International Walk to School Day is a global event that involves communities from more than 40 countries walking and biking to school on the same day. It began in 1997 as a one-day event. Over time, this event has become part of a movement for year-round safe routes to school and a celebration – with record breaking participation – each October. Today, thousands of schools across America – from all 50 states, the District of Columbia, and Puerto Rico – participate every October.
Minnesota has 208 schools walking.
Now, for a little perspective:
- Minnesota has 327 public school districts.
- There are 2,079 public schools covering the range of PK-12 in some split.
- 1,220 schools are explicitly PK-8.
So, 208 schools walking? That’s 10%. The number looks slightly better on the PK-8 split, but… 10%?
It would be nice to believe that the reason so few schools participate is because the idea of walking to school is so common that a day specifically for it is sillypants. Only, I don’t believe that. In rural areas, of course, walking may not occur because school attendance zones are large by nature. Rural densities do not make for walkable schools.
But in suburbs? It’s bad design. It’s godawful design, really.
No school in my district is listed. And I can easily tell you why.
A new PK-4 school opened in my district this year. It is labeled A on the below map. Red lines represent district boundaries, and the splits represent the boundaries for each elementary (there are 3, but only one middle and one high school).
As you can see, the elementary is on the north side of the boundaries for its attendance, and hugs district boundaries. It is also near zero housing whatsoever in a practical way. I have applied MS Paint labels to the below map to show the majesty of this school’s placement:
The nearest housing is the Blaine International Village. It, however, is in a different school district. There is the NSC, Blaine Soccer Complex, a brewpub, and an airport nearby. There is a strip mall – you could walk to elementary school from the Chipotle, and if you drop your kids off, a Caribou drive-through is close at hand. 105th has a sidepath, but mostly on the north side of 105th, and the school is on the south side. The school is also technically far closer to Davenport St NE, which is a sidewalk-free zone, one lane in each direction, no room for bikes, 40MPH speed limit.

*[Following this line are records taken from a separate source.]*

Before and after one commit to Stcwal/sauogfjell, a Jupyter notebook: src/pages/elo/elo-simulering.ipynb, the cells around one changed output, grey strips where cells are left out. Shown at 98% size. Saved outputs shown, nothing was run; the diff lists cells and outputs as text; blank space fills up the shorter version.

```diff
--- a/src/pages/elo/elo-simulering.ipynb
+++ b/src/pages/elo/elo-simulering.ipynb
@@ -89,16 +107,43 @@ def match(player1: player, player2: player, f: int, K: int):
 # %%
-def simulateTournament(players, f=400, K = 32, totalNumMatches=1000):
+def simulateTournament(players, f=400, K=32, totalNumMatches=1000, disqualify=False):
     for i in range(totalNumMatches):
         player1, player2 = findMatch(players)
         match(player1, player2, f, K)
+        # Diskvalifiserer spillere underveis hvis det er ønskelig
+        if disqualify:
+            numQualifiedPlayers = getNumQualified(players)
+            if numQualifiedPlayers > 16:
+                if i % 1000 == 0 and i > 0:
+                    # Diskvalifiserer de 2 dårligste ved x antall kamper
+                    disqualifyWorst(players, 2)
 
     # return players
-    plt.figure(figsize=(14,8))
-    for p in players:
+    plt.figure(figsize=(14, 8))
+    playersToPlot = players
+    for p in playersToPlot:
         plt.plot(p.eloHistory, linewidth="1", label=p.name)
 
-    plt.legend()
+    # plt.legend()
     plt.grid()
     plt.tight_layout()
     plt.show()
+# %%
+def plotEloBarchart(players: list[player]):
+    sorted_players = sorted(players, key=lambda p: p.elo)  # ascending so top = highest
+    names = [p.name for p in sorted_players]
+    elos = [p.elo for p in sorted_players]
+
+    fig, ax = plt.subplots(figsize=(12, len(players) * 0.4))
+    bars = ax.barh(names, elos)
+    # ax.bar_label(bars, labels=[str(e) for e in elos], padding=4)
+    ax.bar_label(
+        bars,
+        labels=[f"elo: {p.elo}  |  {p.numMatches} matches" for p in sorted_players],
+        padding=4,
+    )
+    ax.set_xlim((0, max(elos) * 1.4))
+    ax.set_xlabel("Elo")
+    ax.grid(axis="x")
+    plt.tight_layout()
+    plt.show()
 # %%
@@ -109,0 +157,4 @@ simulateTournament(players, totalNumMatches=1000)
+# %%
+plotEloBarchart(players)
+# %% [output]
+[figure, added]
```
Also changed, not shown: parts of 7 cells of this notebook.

To be a little fair, this school amounts to infill for the district, and the available land plots were really lacking all the way through. They had a choice of “behind the Menards” (allegedly, “Centerview” is not because you see a strip mall shopping center, but it’s the main view from the school playground), or “next to the gun range.” Totally not kidding about that second option. Of course, this is also in a city that decided to reject Safe Routes funding because neighbors were concerned that sidewalks = hooliganism. The school is an expression of the lack of planning for any mode aside from car in Blaine.
The attendance area north of this elementary on the first map is theoretical – there is no housing there. It’s more soccer fields. Almost all of the attending school area is south of 100th, and even more of it below US10 on the map. MN65 through the area is an unwalkable (and bike-unfriendly) mess.
This isn’t uncommon. Even in cities, while Danger Girl bikes, busing and car lines remain much more common:
Back in the 1960s, about half of all kids in the US biked or walked to school. While the above chart is several years old, the trend hasn’t changed.
Walk to School Day is a cute idea. But it just highlights how unusual letting kids walk is, and how hard we make it to walk anywhere, regardless of age.
It’s easy to say, “but Julie, you’re choosing to live somewhere unwalkable!” Statistics show it’s not just because I live in the ABCs. Throughout the state, our built environment — buildings, streets, parks, and other man-made physical surroundings — affect our choices for walking and biking. Our choices of where to live can be influenced by school academic quality, proximity of family, employment and other factors — not all of which can be controlled as variables at the individual level.
We need housing built near things people want to go to, like schools, built with sidewalks. This is not impossible in suburbs, let alone cities.
"Instead of maximizing facilities for motorcars, we should maximize the advantages of urban life. Parks, playgrounds, schools, theaters, concert halls…are more important than any benefit to be derived from the constant use of the automobile." —Lewis Mumford. pic.twitter.com/IPPz7GC4cA
— Taras Grescoe (@grescoe) October 9, 2018
Let’s do that, and celebrate walking to school every day.